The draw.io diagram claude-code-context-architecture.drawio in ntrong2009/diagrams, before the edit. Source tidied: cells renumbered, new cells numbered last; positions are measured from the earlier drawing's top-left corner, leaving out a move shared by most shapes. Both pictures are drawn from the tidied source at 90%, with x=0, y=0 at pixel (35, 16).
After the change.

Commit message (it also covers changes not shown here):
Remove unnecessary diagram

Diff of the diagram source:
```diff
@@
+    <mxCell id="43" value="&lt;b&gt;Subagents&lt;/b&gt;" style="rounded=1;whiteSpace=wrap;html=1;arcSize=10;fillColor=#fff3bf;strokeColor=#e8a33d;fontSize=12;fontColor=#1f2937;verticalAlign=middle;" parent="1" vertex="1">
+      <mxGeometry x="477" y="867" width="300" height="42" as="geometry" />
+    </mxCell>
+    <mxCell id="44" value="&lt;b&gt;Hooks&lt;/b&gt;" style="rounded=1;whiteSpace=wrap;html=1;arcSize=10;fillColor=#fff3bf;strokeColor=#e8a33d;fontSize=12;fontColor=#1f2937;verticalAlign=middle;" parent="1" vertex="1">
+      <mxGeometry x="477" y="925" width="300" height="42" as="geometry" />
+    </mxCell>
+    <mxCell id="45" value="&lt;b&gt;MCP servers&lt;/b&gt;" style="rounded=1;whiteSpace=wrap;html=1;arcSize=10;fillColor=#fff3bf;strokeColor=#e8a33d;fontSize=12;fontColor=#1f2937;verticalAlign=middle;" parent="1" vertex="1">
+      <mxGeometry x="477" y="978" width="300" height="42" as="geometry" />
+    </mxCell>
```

==

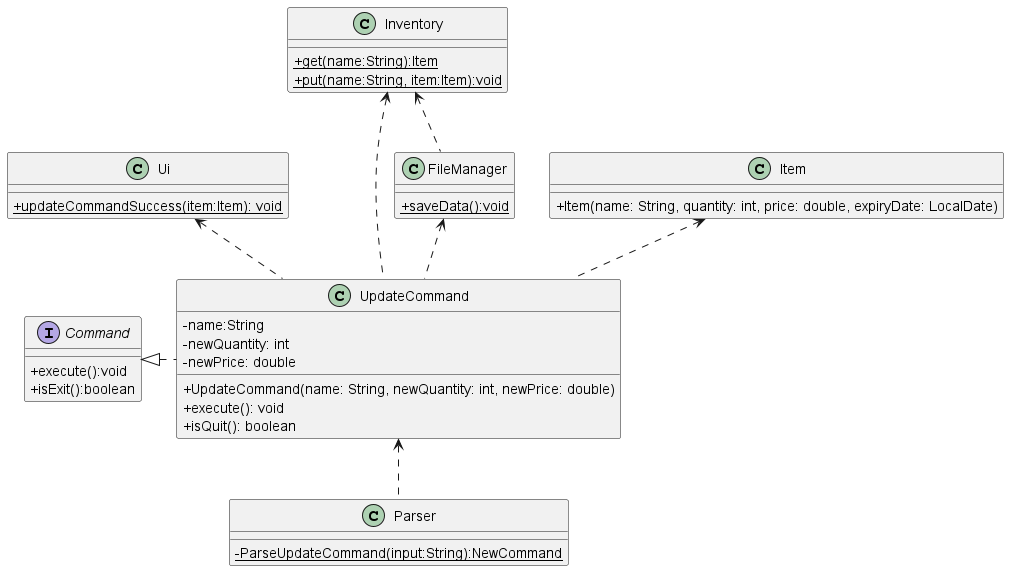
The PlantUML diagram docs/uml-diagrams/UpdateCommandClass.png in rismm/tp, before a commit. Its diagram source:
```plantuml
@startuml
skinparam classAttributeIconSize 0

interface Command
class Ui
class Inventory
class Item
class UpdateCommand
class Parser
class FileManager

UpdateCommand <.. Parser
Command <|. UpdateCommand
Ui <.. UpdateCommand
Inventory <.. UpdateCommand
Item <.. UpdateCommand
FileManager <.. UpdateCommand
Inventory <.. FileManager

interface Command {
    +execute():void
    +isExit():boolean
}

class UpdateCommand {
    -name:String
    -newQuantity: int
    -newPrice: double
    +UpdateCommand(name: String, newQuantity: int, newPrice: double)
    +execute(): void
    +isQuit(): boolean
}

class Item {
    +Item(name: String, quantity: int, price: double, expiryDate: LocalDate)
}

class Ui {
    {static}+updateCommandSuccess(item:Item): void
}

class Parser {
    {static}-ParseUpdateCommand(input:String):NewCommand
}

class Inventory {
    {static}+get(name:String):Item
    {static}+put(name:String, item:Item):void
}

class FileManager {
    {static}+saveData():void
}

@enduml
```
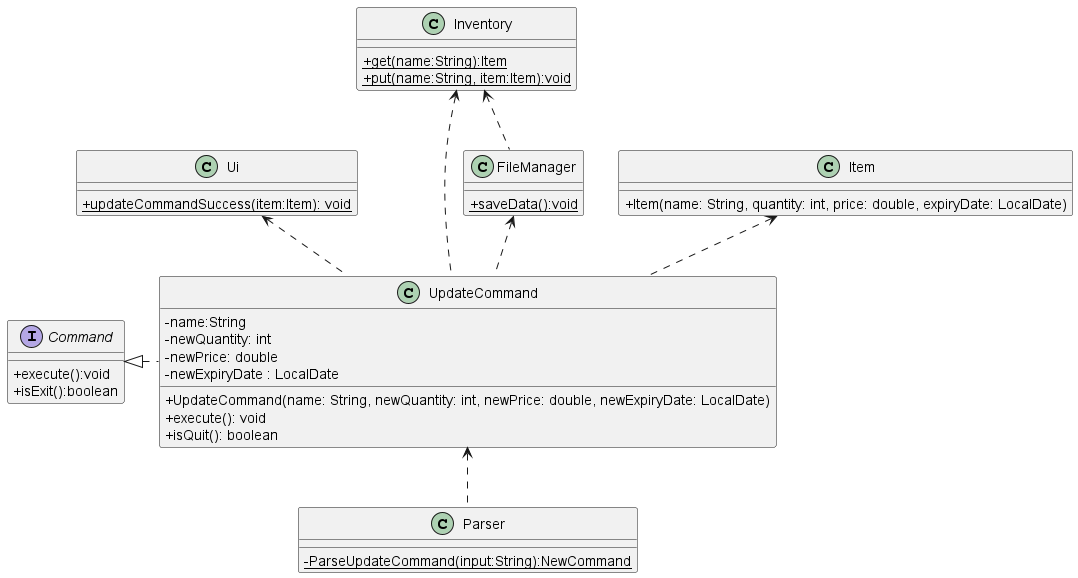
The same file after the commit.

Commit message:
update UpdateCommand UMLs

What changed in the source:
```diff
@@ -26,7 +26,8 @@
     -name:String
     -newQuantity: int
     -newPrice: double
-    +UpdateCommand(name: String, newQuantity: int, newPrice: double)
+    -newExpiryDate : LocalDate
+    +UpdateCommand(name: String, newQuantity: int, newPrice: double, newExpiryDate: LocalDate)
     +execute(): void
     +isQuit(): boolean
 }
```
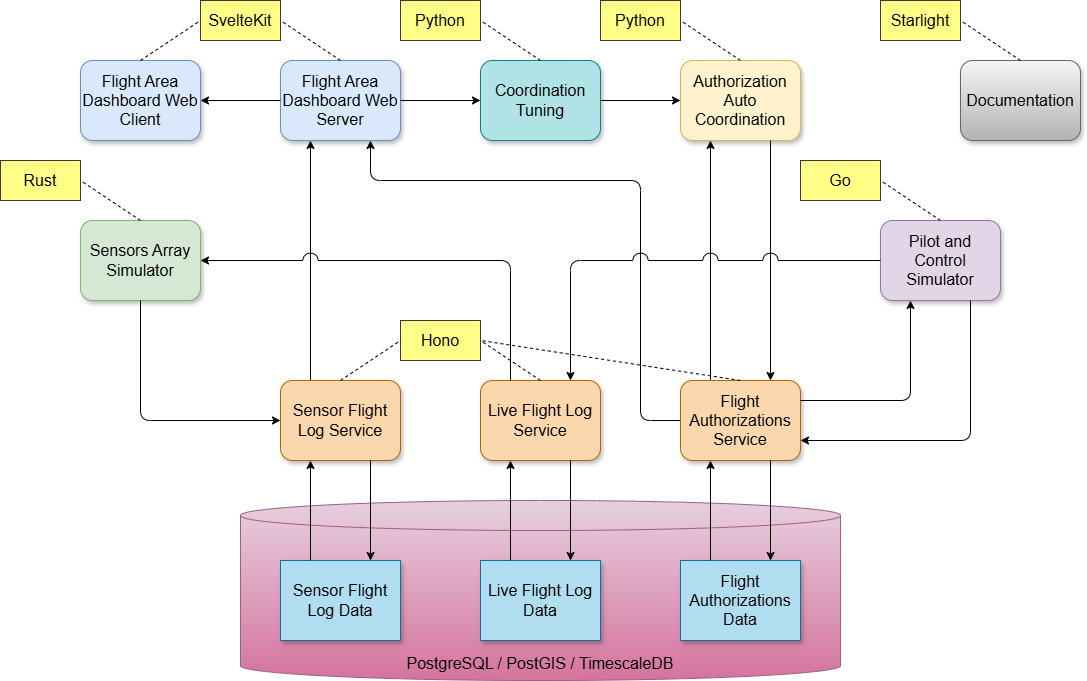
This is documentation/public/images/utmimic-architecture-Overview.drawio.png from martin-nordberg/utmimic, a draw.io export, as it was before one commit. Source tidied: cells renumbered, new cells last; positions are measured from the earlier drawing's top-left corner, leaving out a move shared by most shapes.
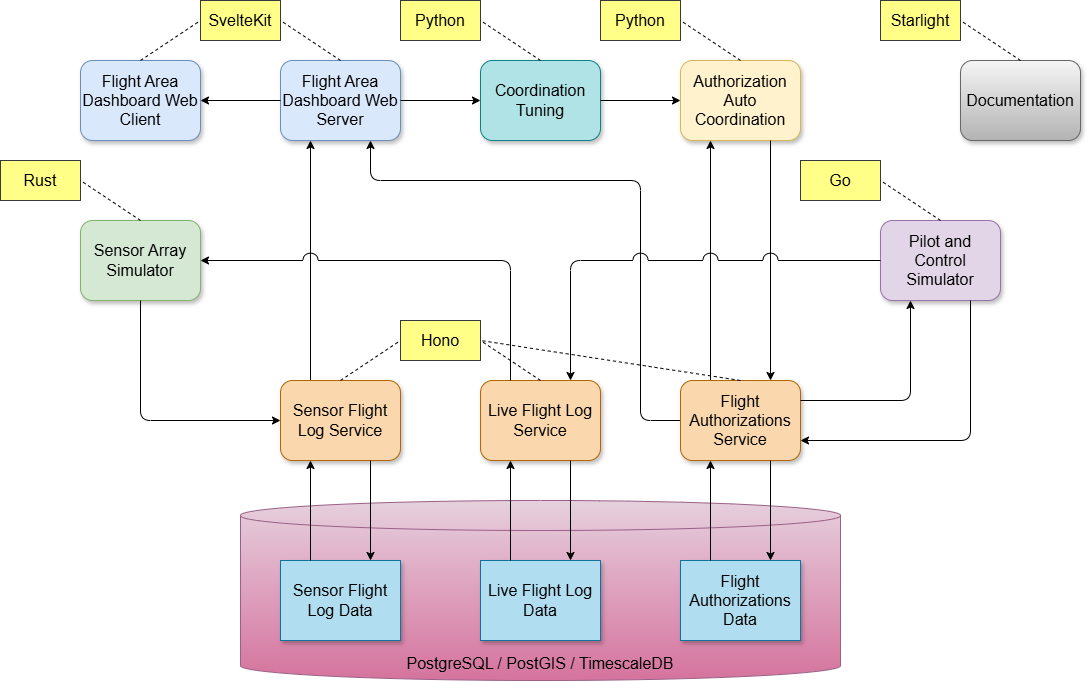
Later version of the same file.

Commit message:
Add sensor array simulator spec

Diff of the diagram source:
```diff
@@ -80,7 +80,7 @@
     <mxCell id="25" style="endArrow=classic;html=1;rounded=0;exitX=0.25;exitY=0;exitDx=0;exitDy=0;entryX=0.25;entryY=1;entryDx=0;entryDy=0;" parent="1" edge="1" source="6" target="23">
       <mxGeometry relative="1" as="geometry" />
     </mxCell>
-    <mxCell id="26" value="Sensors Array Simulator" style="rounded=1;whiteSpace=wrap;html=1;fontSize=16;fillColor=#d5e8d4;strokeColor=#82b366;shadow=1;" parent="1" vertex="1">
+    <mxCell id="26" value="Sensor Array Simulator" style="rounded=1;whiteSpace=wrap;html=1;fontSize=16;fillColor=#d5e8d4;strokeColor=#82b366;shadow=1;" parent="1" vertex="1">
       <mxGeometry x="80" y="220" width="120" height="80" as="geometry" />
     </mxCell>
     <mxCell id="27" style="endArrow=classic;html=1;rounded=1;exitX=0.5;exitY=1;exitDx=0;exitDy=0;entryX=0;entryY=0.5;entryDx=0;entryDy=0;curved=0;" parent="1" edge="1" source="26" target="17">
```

* * *

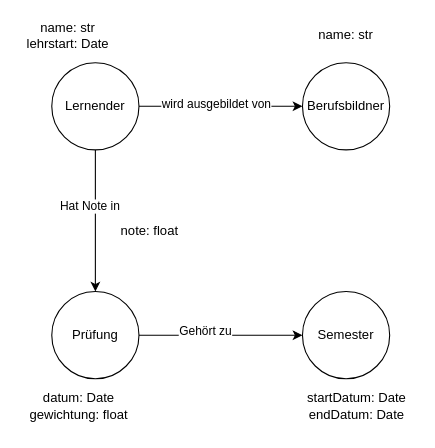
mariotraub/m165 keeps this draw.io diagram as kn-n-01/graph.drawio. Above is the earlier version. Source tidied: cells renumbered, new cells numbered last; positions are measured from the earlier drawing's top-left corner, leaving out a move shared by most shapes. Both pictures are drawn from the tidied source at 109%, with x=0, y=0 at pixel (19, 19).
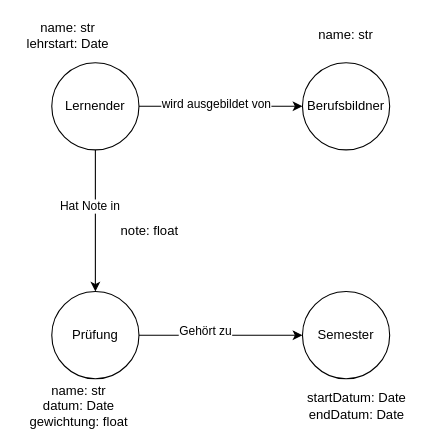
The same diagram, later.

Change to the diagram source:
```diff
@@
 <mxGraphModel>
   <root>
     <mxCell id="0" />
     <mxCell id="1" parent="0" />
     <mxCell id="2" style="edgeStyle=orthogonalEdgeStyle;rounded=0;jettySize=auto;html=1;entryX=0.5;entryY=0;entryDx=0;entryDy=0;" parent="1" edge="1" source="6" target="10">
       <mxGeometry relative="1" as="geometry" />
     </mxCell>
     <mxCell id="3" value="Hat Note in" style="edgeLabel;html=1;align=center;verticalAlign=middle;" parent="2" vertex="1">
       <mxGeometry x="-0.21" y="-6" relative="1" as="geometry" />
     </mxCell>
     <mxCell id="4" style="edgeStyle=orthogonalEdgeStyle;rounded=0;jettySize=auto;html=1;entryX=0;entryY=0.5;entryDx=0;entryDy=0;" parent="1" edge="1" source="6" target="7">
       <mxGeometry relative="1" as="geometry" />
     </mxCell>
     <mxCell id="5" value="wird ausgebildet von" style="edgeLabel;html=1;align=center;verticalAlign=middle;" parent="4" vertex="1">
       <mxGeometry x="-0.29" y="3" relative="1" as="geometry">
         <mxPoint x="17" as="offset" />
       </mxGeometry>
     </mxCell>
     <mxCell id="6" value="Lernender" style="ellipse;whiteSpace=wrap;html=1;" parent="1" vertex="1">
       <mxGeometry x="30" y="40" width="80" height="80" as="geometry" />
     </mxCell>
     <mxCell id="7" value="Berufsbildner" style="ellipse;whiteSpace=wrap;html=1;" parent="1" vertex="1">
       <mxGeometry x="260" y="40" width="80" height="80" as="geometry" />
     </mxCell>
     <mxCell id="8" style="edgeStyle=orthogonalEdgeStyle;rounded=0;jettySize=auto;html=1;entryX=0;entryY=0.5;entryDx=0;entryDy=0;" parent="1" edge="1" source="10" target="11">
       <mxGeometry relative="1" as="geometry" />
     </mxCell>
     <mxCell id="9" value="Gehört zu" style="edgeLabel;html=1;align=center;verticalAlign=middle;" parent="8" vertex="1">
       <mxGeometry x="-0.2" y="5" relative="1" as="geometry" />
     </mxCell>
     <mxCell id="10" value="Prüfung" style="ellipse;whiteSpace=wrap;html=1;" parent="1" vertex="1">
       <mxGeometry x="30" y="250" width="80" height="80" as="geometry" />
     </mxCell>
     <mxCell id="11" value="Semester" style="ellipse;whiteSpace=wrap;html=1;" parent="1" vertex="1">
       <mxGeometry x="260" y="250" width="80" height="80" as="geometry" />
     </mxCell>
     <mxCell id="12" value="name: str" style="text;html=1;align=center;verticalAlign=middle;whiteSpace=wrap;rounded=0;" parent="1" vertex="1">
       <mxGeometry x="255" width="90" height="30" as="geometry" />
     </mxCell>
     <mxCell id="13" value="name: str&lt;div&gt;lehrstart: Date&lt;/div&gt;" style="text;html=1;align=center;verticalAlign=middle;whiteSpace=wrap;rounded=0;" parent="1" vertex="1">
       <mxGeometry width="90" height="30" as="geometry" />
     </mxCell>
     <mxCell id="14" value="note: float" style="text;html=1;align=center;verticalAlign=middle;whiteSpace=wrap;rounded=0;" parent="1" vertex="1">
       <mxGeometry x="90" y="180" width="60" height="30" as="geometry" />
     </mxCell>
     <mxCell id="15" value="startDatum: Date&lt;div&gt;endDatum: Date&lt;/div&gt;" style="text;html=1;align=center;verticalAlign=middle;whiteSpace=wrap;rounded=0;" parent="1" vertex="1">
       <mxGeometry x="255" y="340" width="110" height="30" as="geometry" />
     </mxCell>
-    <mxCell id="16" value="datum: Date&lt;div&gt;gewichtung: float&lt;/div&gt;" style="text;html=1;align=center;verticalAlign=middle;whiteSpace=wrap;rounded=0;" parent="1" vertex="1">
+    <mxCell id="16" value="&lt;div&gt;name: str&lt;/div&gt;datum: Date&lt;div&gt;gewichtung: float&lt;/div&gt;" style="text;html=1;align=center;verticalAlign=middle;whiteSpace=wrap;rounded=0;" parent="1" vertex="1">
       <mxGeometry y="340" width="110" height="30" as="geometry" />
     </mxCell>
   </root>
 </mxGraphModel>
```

- _Work task_
Find the word "newQuantity" in the entries, and copy every line it shows up in.

- _Answer for the task_
    -newQuantity: int
    +UpdateCommand(name: String, newQuantity: int, newPrice: double)
     -newQuantity: int
-    +UpdateCommand(name: String, newQuantity: int, newPrice: double)
+    +UpdateCommand(name: String, newQuantity: int, newPrice: double, newExpiryDate: LocalDate)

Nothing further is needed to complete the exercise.